[DATASET RECORDS Boundary: Start]

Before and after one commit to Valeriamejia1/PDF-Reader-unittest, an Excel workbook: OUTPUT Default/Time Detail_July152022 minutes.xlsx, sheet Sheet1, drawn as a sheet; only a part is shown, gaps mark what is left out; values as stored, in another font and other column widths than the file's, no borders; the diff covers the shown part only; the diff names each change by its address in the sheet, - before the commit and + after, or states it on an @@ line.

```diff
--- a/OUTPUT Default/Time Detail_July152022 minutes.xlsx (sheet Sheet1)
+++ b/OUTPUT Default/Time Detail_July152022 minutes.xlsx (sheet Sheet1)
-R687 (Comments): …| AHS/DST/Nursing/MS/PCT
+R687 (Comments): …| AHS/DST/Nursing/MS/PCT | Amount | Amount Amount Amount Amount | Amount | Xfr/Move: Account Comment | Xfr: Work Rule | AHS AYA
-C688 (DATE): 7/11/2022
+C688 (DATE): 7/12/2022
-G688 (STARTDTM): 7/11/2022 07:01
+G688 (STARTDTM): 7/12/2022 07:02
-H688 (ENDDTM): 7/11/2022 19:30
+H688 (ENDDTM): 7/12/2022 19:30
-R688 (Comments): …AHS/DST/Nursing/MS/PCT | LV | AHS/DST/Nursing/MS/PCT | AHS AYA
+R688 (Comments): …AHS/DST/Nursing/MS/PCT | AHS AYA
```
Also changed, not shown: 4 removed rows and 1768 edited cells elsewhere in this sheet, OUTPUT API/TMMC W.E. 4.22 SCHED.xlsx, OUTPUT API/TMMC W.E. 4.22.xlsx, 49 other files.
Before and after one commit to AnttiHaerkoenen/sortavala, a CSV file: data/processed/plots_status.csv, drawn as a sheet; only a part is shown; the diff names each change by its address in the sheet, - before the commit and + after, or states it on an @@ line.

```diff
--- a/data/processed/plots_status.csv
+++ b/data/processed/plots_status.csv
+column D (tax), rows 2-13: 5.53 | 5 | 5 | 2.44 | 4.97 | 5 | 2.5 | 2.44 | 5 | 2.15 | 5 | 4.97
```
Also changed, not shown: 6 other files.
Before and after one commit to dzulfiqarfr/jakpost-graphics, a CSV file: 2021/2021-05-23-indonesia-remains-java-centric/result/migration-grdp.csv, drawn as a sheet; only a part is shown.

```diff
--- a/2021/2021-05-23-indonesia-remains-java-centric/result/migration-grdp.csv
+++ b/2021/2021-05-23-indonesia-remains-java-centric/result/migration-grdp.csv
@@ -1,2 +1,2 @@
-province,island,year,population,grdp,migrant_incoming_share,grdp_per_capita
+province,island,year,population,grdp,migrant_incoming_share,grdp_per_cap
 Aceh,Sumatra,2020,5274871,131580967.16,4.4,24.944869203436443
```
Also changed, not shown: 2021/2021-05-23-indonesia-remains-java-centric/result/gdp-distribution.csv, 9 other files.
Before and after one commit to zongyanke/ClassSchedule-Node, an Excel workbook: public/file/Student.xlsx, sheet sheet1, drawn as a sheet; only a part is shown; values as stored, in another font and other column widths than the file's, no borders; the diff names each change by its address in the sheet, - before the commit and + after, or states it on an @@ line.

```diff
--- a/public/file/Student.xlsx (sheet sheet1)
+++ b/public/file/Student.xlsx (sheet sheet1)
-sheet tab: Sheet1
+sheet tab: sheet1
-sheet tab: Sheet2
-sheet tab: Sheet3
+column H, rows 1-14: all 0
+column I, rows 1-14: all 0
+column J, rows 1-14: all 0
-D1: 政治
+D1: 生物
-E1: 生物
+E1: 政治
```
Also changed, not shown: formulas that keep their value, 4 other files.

[DATASET RECORDS Boundary: End]

WHAT YOU NEED TO DO
Line by line, retype all the entries exactly as they are shown.

WRITTEN SOLUTION
Before and after one commit to Valeriamejia1/PDF-Reader-unittest, an Excel workbook: OUTPUT Default/Time Detail_July152022 minutes.xlsx, sheet Sheet1, drawn as a sheet; only a part is shown, gaps mark what is left out; values as stored, in another font and other column widths than the file's, no borders; the diff covers the shown part only; the diff names each change by its address in the sheet, - before the commit and + after, or states it on an @@ line.

```diff
--- a/OUTPUT Default/Time Detail_July152022 minutes.xlsx (sheet Sheet1)
+++ b/OUTPUT Default/Time Detail_July152022 minutes.xlsx (sheet Sheet1)
-R687 (Comments): …| AHS/DST/Nursing/MS/PCT
+R687 (Comments): …| AHS/DST/Nursing/MS/PCT | Amount | Amount Amount Amount Amount | Amount | Xfr/Move: Account Comment | Xfr: Work Rule | AHS AYA
-C688 (DATE): 7/11/2022
+C688 (DATE): 7/12/2022
-G688 (STARTDTM): 7/11/2022 07:01
+G688 (STARTDTM): 7/12/2022 07:02
-H688 (ENDDTM): 7/11/2022 19:30
+H688 (ENDDTM): 7/12/2022 19:30
-R688 (Comments): …AHS/DST/Nursing/MS/PCT | LV | AHS/DST/Nursing/MS/PCT | AHS AYA
+R688 (Comments): …AHS/DST/Nursing/MS/PCT | AHS AYA
```
Also changed, not shown: 4 removed rows and 1768 edited cells elsewhere in this sheet, OUTPUT API/TMMC W.E. 4.22 SCHED.xlsx, OUTPUT API/TMMC W.E. 4.22.xlsx, 49 other files.
Before and after one commit to AnttiHaerkoenen/sortavala, a CSV file: data/processed/plots_status.csv, drawn as a sheet; only a part is shown; the diff names each change by its address in the sheet, - before the commit and + after, or states it on an @@ line.

```diff
--- a/data/processed/plots_status.csv
+++ b/data/processed/plots_status.csv
+column D (tax), rows 2-13: 5.53 | 5 | 5 | 2.44 | 4.97 | 5 | 2.5 | 2.44 | 5 | 2.15 | 5 | 4.97
```
Also changed, not shown: 6 other files.
Before and after one commit to dzulfiqarfr/jakpost-graphics, a CSV file: 2021/2021-05-23-indonesia-remains-java-centric/result/migration-grdp.csv, drawn as a sheet; only a part is shown.

```diff
--- a/2021/2021-05-23-indonesia-remains-java-centric/result/migration-grdp.csv
+++ b/2021/2021-05-23-indonesia-remains-java-centric/result/migration-grdp.csv
@@ -1,2 +1,2 @@
-province,island,year,population,grdp,migrant_incoming_share,grdp_per_capita
+province,island,year,population,grdp,migrant_incoming_share,grdp_per_cap
 Aceh,Sumatra,2020,5274871,131580967.16,4.4,24.944869203436443
```
Also changed, not shown: 2021/2021-05-23-indonesia-remains-java-centric/result/gdp-distribution.csv, 9 other files.
Before and after one commit to zongyanke/ClassSchedule-Node, an Excel workbook: public/file/Student.xlsx, sheet sheet1, drawn as a sheet; only a part is shown; values as stored, in another font and other column widths than the file's, no borders; the diff names each change by its address in the sheet, - before the commit and + after, or states it on an @@ line.

```diff
--- a/public/file/Student.xlsx (sheet sheet1)
+++ b/public/file/Student.xlsx (sheet sheet1)
-sheet tab: Sheet1
+sheet tab: sheet1
-sheet tab: Sheet2
-sheet tab: Sheet3
+column H, rows 1-14: all 0
+column I, rows 1-14: all 0
+column J, rows 1-14: all 0
-D1: 政治
+D1: 生物
-E1: 生物
+E1: 政治
```
Also changed, not shown: formulas that keep their value, 4 other files.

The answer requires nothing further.